A federal judge seems likely to uphold the charges against an active duty U.S. Marine stationed at Quantico arrested for his role in the attempted insurrection on Jan. 6, 2021.
Maj. Christopher Warnagiris, of Woodbridge, had a virtual status conference before Judge Paul Friedman on Wednesday.
Warnagiris is charged with assaulting an officer, civil disorder, obstruction of the U.S. Congress, aiding and abetting in the obstruction of Congress, entering a restricted building without authority, disorderly conduct in a restricted building, physical violence in a restricted building, disorderly conduct at the U.S. Capitol, physical violence at the Capitol and demonstrating in the Capitol.
Warnagiris has pleaded not guilty to all charges, which could cumulatively carry more than 49 years in jail.

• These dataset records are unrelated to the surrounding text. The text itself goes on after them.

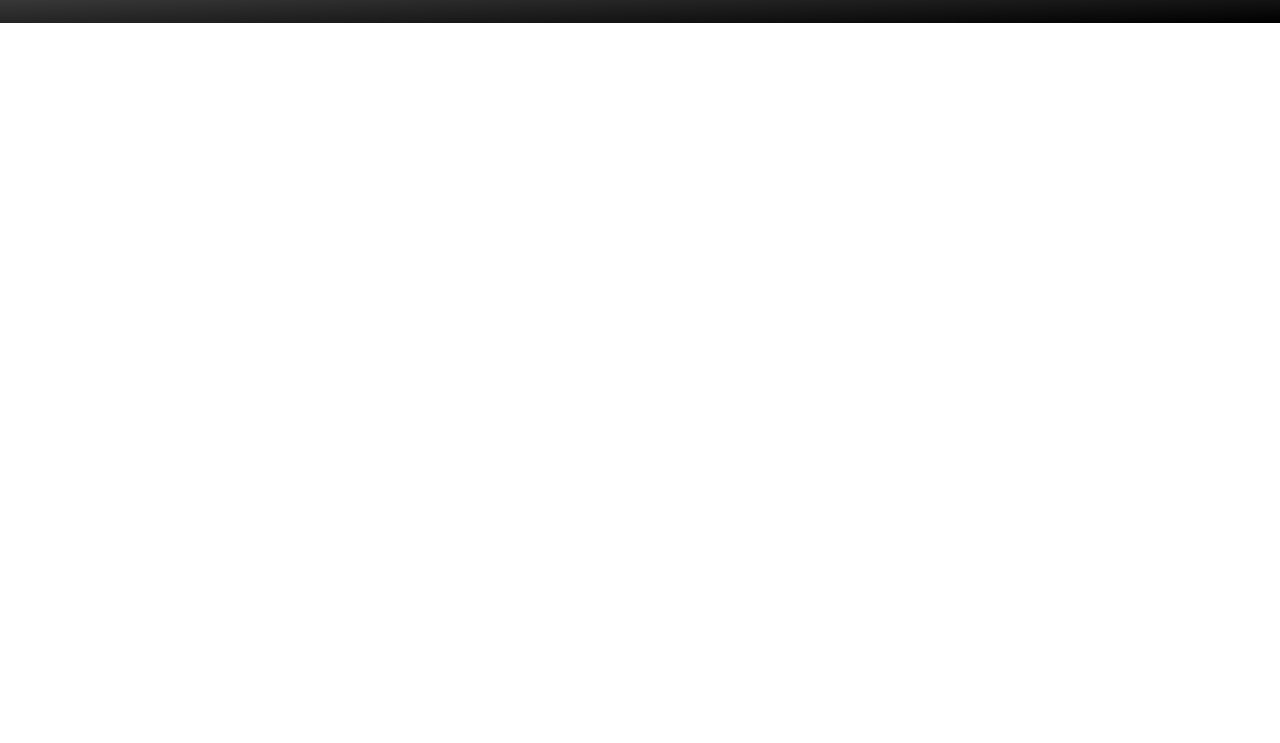
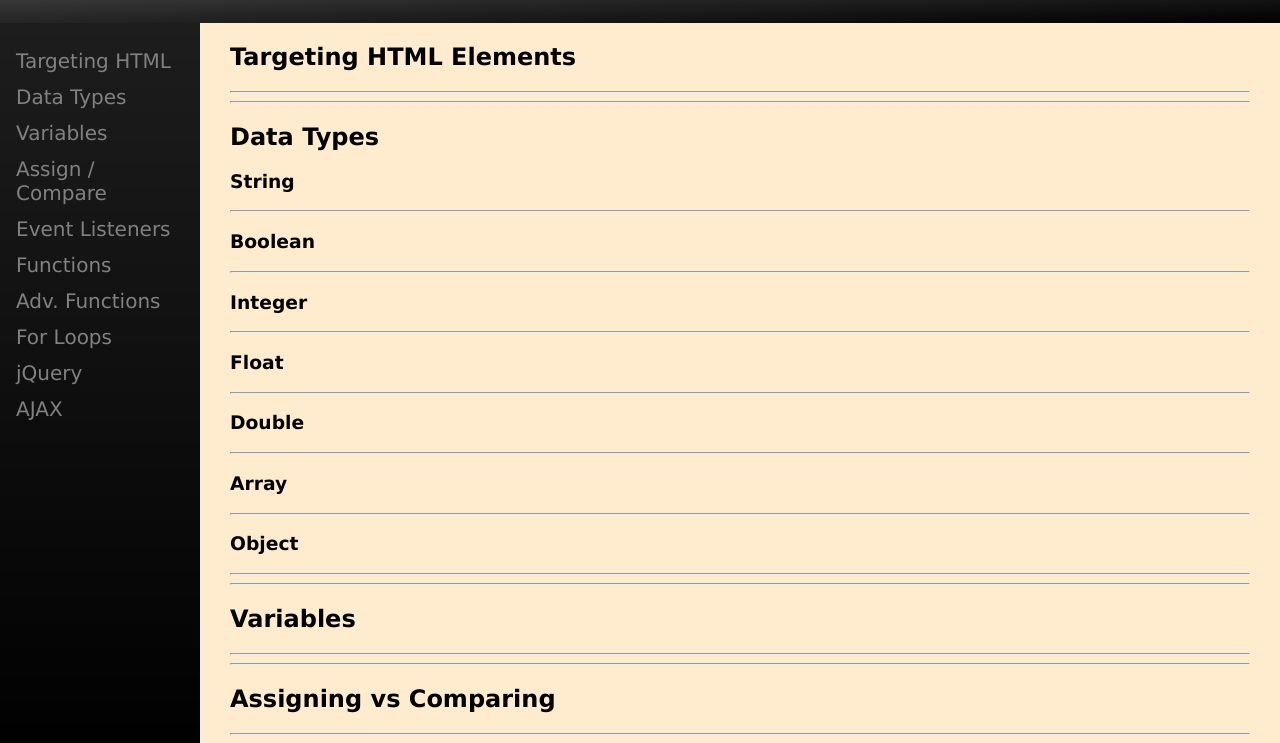
Before and after one commit to MatWilmot/Working_Code_Examples, a plain HTML site: page JS.html in a window 1280 px wide. Shown: the part 57-800 px from the top of the page. Drawn offline with Linux system fonts and the light colour scheme.

Commit message:
Added skeleton to CSS and JS pages

```diff
--- a/JS.html
+++ b/JS.html
@@ -1,29 +1,96 @@
 <!DOCTYPE html>
 <html lang="en">
-
   <head>
-  <meta charset="UTF-8">
-  <meta name="viewport" content="width=device-width, initial-scale=1.0">
+    <meta charset="UTF-8" />
+    <meta name="viewport" content="width=device-width, initial-scale=1.0" />
     <!-- custom style sheets -->
-  <link rel="stylesheet" href="./assets/styles/nav.css">
-  <link rel="stylesheet" href="./assets/styles/home.css">
+    <link rel="stylesheet" href="./assets/styles/style.css" />
+    <link rel="stylesheet" href="./assets/styles/nav.css" />
     <title>JavaScript</title>
   </head>
 
   <body>
     <!-- div is a section of a webpage -->
     <nav>
-
-    <!-- h1 is a header of an element -->
       <h1>Stuff What I Learned - JavaScript</h1>
 
-    <!-- ul is an unordered list (bullet points) -->
-    <!-- ol is an ordered list (numbers) -->
+      <!-- ul is an unordered list -->
       <ul class="navList">
         <!-- li is a list item -->
-      <li> <a href="./index.html"> Home </a> </li>
-      <li> <a href="./HTML.html"> HTML </a> </li>
-      <li> <a href="./CSS.html"> CSS </a> </li>
-      <li> <a href="./JS.html"> JavaScript </a> </li>
+        <li><a href="./index.html"> Home </a></li>
+        <li><a href="./HTML.html"> HTML </a></li>
+        <li><a href="./CSS.html"> CSS </a></li>
+        <li><a href="./JS.html"> JavaScript </a></li>
       </ul>
+      <!-- Side navigation -->
+      <aside class="sidenav">
+        <a href="#target-html">Targeting HTML</a>
+        <a href="#data-types">Data Types</a>
+        <a href="#variables">Variables</a>
+        <a href="#assign-compare">Assign / Compare</a>
+        <a href="#event-listeners">Event Listeners</a>
+        <a href="#functions">Functions</a>
+        <a href="#adv-functions">Adv. Functions</a>
+        <a href="#for-loops">For Loops</a>
+        <a href="#jquery">jQuery</a>
+        <a href="ajax">AJAX</a>
+      </aside>
     </nav>
+    <main>
+      <div class="margins">
+        <section id="target-html">
+          <h1>Targeting HTML Elements</h1>
+        </section>
+        <hr />
+        <hr />
+        <section id="data-types">
+          <h1>Data Types</h1>
+          <h3>String</h3>
+          <hr />
+          <h3>Boolean</h3>
+          <hr />
+          <h3>Integer</h3>
+          <hr />
+          <h3>Float</h3>
+          <hr />
+          <h3>Double</h3>
+          <hr />
+          <h3>Array</h3>
+          <hr />
+          <h3>Object</h3>
+        </section>
+        <hr />
+        <hr />
+        <section id="variables">
+          <h1>Variables</h1>
+        </section>
+        <hr />
+        <hr />
+        <section id="assign-compare">
+          <h1>Assigning vs Comparing</h1>
+        </section>
+        <hr />
+        <hr />
+        <section id="event-listeners">
+          <h1>Event Listeners</h1>
+        </section>
+        <hr />
+        <hr />
+        <section id="functions">
+          <h1>Functions</h1>
+        </section>
+        <hr />
+        <hr />
+        <section id="adv-functions">
+          <h1>Advanced Functions</h1>
+          <p>Arrow Functions - when to and not to use them.</p>
+        </section>
+        <hr />
+        <hr />
+        <section id="for-loops">
+          <h1>For Loops</h1>
+        </section>
+      </div>
+    </main>
+  </body>
+</html>
```
Also changed, not shown: CSS.html (+47 -11 lines), HTML.html (+1 -1 lines), assets/styles/style.css (renamed from assets/styles/HTML.css). Lines whose indentation alone changed are shown as unchanged.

He is the highest-ranking active-duty military officer charged in the insurrection, according to The Intercept.
The FBI has said that Warnagiris “violently entered the Capitol on Jan. 6, after pushing through a line of police officers guarding the East Rotunda doors.”

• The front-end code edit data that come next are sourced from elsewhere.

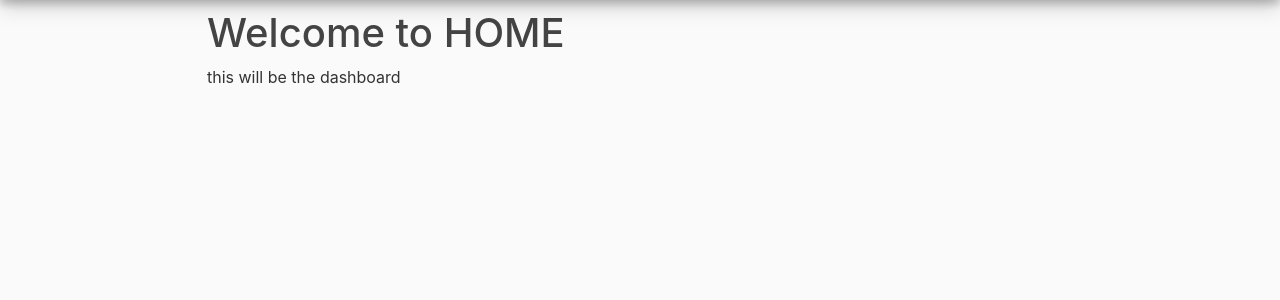
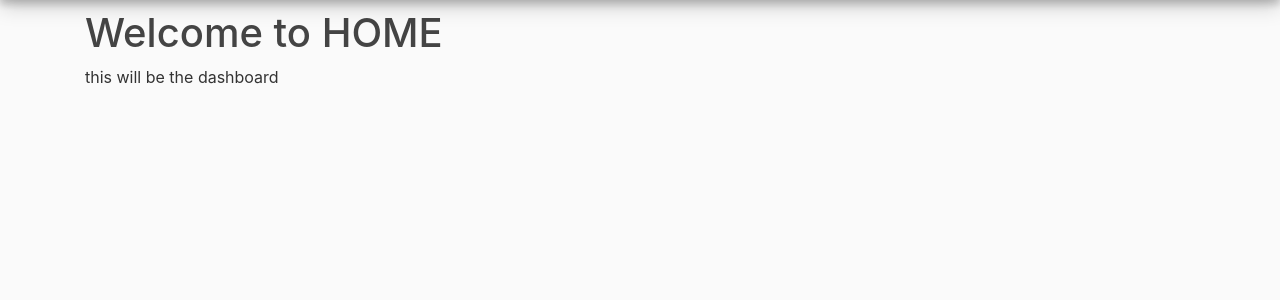
Before and after one commit to Shahrozjd/RideSafely, a Django app: template FYP/account/templates/account/home.html in a window 1280 px wide. Shown: the part 71-371 px from the top of the page. Run offline with Django 3.2, Linux system fonts and the light colour scheme; the template is opened without the code that fills it, so the values that code supplies are empty; some libraries are stand-ins or nearby versions.

Commit message:
Revert "nothin"
This reverts commit 6b547d3dae1cf5b6a8ca8c83a50a0d538ecdd47b.

```diff
--- a/FYP/account/static/account/homest.css
+++ b/FYP/account/static/account/homest.css
@@ -7,7 +7,7 @@
     top: 0;
     left: 0;
     /* 0F111A */
-    background-color: red;
+    background-color: #0F111A ;
     overflow-x: hidden;
     padding-top: 16px;
     box-shadow: 0 8px 20px 0 rgba(0, 0, 0, 0.5), 0 6px 20px 0 rgba(0, 0, 0, 0.19);
--- a/FYP/account/templates/account/base.html
+++ b/FYP/account/templates/account/base.html
@@ -7,7 +7,7 @@
     <meta name="viewport" content="width=device-width, initial-scale=1, shrink-to-fit=no">
     <link rel="stylesheet" href="https://stackpath.bootstrapcdn.com/bootstrap/4.4.1/css/bootstrap.min.css" integrity="sha384-Vkoo8x4CGsO3+Hhxv8T/Q5PaXtkKtu6ug5TOeNV6gBiFeWPGFN9MuhOf23Q9Ifjh" crossorigin="anonymous">
       <link rel="stylesheet" type="text/css" href="{% static 'account/main.css' %}">
-      <link rel="stylesheet" href="{% static 'account/homest.css' %}">
+      <link rel="stylesheet" type="text/css" href="{% static 'account/homest.css' %}">
        <link rel="icon" href="{% static 'account/icon_path.png' %}" type="image/x-icon">
     <title>Ride Safely</title>
   </head>
@@ -32,8 +32,7 @@
 
     {% if user.is_authenticated %}
       <!-- The sidebar -->
-      <div class="sidebar sidebar-responsive">
-
+      <div class="sidebar">
         <img style="width: 150px; height:100px;  border-radius: 2px; display: block;
         margin-left: auto;
         margin-right: auto;" src="{% static 'account/Screenshot_2.png' %}">
--- a/FYP/account/templates/account/home.html
+++ b/FYP/account/templates/account/home.html
@@ -7,16 +7,15 @@
 <head>
     <meta charset="UTF-8">
     <meta name="viewport" content="width=device-width, initial-scale=1.0">
-
     <title>Document</title>
 </head>
-<body  style="margin-left:15%">
+<body  >
 
-    <div>
-        <h1>Welcome to HOME</h1>
 
-        this will be the dashboard
-    </div>
+    <h1>Welcome to HOME</h1>
+
+    this will be the dashboard
+
 </body>
 </html>
 
```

Warnagiris’ attorney, Maria Medvin, has asked for the case to be suspended and the obstruction of an official proceeding charge to be dismissed based on a ruling in a separate Jan. 6 case.
The ruling in question from U.S. District Judge Carl Nichols said that the Justice Department cannot charge Jan. 6 defendants with obstructing Congress’s certification of President Biden’s 2020 election victory unless the defendants tampered with official documents or records in the attack, according to The Washington Post.
That ruling was in the case of Garret Miller, of Texas, who pleaded guilty to nine criminal charges on Thursday but will face a trial on two more charges starting Friday.
Nichols’ highly technical ruling broke with at least seven other federal trial judges, including Friedman, who have ruled in favor of the Justice Department’s interpretation of the law, the Post reported.
“He’s the only judge that’s taken that opinion,” Friedman said Wednesday.
Federal prosecutors have appealed Nichols’ ruling, and the U.S. Court of Appeals will hear arguments this month.
Friedman offered his opinion on Medvin’s motion and said he could make a ruling during Wednesday’s hearing, but Medvin requested the ruling be reserved until a later hearing.
“I have no reason to think there’s anything you’d say that would change my mind,” Friedman said. “I can’t imagine the Court of Appeals would disagree with me and agree with Judge Nichols.”
Friedman agreed to hold off his ruling until the next hearing, which was scheduled virtually for 10 a.m. Feb. 24.